Leading Manufacturers

Kajaria Ceramics

Kajaria Ceramics is the largest manufacturer of ceramic and vitrified tiles in India and is the ninth largest in the world. It has an annual aggregate capacity of 68.37mn sqm, distributed across eight plants: Sikandrabad in Uttar Pradesh, Gailpur & Malootana in Rajasthan, four plants in Gujarat and one at Vijayawada in Andhra Pradesh. Kajaria’s extensive range of products includes ceramic wall & floor tiles, polished vitrified tiles, glazed vitrified tiles, digital tiles, sanitaryware and bathware fittings.

Prism Johnson

Prism Johnson’s tiles, bath & kitchen (TBK) business enjoyed leadership position over FY03-12. However, in FY11 & FY 12 the company received a severe setback when its sizable percentage of total capacity in Andhra Pradesh and Karnataka suffered on account of power and fuel availability. Now, the company has addressed power & fuel issues in South India by installing three coal gasifiers in the AP plant (2 plants), winning bids for onshore micro gas wells and natural gas pipeline connectivity completed for Karnataka plant.

Somany Ceramics

Somany Ceramics is the second-largest manufacturer of ceramic and vitrified tiles in India. It has manufacturing facilities at Kadi in Gujarat, Kassar in Haryana and other JV plants. It has tiles capacity of 64mn sqm, comprising own capacity of 29mn sqm, JV capacity of 26mn sqm and outsourcing capacity of 9.0mn sqm. Somany also operates sanitary ware with 1.2mn pieces per year and bath fittings.

Asian Granito

Asian Granito India is the fourth-largest manufacturer of ceramic and vitrified tiles in India. It has manufacturing facilities at Dalpu, Idar & Dholka in Gujarat) and other JV plants. It has tiles capacity of 32mn sqm comprising own capacity of 15mn sqm, JV capacity of 11mn sqm and outsourcing capacity of 6mn sqm. The company also operates quartz manufacturing with 0.53mn sqm capacity and marble capacity of 0.73mn sqm.

Cera Sanitaryware
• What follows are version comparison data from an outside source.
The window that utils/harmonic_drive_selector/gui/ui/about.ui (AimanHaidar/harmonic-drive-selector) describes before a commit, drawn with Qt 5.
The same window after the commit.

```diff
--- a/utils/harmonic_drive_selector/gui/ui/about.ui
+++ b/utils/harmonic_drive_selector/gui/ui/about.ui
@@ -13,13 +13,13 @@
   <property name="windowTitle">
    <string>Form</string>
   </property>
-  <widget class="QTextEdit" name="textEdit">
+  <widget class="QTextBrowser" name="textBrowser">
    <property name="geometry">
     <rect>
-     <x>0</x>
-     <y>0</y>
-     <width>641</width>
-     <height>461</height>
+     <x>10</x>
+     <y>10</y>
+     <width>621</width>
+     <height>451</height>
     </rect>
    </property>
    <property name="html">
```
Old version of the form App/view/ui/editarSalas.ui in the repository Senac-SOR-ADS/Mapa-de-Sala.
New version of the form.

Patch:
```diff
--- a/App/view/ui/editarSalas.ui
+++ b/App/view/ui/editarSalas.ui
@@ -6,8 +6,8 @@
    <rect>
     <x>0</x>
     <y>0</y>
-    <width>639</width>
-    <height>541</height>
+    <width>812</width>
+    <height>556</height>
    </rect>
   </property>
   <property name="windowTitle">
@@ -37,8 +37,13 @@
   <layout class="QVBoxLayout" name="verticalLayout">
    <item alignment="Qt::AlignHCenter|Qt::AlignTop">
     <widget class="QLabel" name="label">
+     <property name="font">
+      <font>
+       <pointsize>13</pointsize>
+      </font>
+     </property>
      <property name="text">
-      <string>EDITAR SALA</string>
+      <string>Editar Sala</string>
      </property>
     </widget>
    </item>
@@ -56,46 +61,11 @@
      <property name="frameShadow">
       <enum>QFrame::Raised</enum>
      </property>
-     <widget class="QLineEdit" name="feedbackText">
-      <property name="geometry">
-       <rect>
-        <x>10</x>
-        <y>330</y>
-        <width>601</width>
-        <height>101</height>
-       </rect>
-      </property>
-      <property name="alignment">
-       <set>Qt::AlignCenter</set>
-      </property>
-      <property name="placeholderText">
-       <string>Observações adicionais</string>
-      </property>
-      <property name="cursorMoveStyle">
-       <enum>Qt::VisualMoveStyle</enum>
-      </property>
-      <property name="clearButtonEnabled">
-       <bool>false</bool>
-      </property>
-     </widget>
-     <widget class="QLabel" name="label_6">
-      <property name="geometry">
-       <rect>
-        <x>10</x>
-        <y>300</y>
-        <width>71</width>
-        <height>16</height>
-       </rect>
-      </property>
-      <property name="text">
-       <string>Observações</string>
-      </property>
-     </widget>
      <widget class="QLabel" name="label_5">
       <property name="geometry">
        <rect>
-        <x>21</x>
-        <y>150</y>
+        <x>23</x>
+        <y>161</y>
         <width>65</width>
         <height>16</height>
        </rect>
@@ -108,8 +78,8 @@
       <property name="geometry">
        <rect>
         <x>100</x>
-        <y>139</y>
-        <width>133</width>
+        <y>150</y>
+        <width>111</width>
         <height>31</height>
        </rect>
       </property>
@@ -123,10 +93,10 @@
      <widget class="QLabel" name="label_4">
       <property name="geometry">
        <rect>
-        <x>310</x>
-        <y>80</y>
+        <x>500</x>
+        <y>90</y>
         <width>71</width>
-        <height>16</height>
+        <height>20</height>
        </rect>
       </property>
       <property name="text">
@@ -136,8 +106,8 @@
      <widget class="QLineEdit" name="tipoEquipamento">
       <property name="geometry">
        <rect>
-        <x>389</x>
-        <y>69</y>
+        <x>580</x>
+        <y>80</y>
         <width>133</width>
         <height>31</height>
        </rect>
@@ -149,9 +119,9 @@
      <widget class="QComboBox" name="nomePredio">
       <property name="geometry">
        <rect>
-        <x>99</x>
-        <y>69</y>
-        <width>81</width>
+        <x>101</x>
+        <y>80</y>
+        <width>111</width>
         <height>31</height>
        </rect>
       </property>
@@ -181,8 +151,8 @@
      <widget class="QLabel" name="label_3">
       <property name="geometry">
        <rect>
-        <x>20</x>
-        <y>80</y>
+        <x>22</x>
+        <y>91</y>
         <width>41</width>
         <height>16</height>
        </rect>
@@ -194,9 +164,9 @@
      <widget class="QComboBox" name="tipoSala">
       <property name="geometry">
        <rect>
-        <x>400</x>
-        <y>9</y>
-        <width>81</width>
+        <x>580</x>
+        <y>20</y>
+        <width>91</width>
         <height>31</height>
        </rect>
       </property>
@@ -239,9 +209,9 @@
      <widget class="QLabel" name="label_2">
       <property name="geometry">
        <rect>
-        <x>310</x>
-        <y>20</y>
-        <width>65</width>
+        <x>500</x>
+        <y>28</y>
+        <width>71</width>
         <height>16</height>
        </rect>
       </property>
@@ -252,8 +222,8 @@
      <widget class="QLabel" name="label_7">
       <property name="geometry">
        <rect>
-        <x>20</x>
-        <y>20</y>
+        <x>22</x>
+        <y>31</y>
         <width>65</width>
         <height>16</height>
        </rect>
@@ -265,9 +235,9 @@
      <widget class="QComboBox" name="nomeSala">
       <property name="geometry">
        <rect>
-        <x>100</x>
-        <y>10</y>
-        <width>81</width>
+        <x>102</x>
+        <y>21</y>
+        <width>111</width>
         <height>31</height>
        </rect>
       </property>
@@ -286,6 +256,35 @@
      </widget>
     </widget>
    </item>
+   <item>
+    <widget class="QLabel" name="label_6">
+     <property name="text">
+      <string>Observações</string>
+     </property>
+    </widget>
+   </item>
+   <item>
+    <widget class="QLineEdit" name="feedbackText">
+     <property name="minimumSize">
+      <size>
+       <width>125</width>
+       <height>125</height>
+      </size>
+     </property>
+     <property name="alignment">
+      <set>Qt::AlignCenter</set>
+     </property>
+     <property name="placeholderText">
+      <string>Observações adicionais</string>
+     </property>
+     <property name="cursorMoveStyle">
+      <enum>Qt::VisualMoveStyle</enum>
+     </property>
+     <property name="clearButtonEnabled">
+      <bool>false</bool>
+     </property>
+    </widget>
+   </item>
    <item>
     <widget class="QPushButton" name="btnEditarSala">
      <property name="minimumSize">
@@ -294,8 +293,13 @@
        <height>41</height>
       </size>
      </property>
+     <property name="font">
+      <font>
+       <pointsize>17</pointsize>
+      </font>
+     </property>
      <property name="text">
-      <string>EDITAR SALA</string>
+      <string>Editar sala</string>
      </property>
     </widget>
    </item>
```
Cera Sanitaryware manufactures, markets and distributes sanitaryware and faucetware, and trades in tiles and other bathroom products. Its sanitary ware and faucetware plants are located at Kadi district of Gujarat. Its 3m piece-a-year sanitaryware division accounts for more than half of its revenue. The company recently commissioned a 2,500-piece-a-day state-ofthe-art faucetware plant, with which its present capacity has gone up  7,200 pieces a day, scalable to 10,000.

Orient Bell

Orient Bell Limited was established in the 1970s, with its base in New Delhi. The company is one of the largest manufacturers of ceramic and vitrified tiles as well as the first to manufacture ultra-vitrified tiles in India. At present, the company is the 7th largest tiles manufacturer in the country.

Nitco Ltd

Established in 1953, Nitco is known for premium brands. Nitco is one of the largest manufacturers of floor tiles in India and has a vast portfolio of floor and wall tiles, marble, mosaic and metal craft. The company also exports tiles to European and Middle East countries.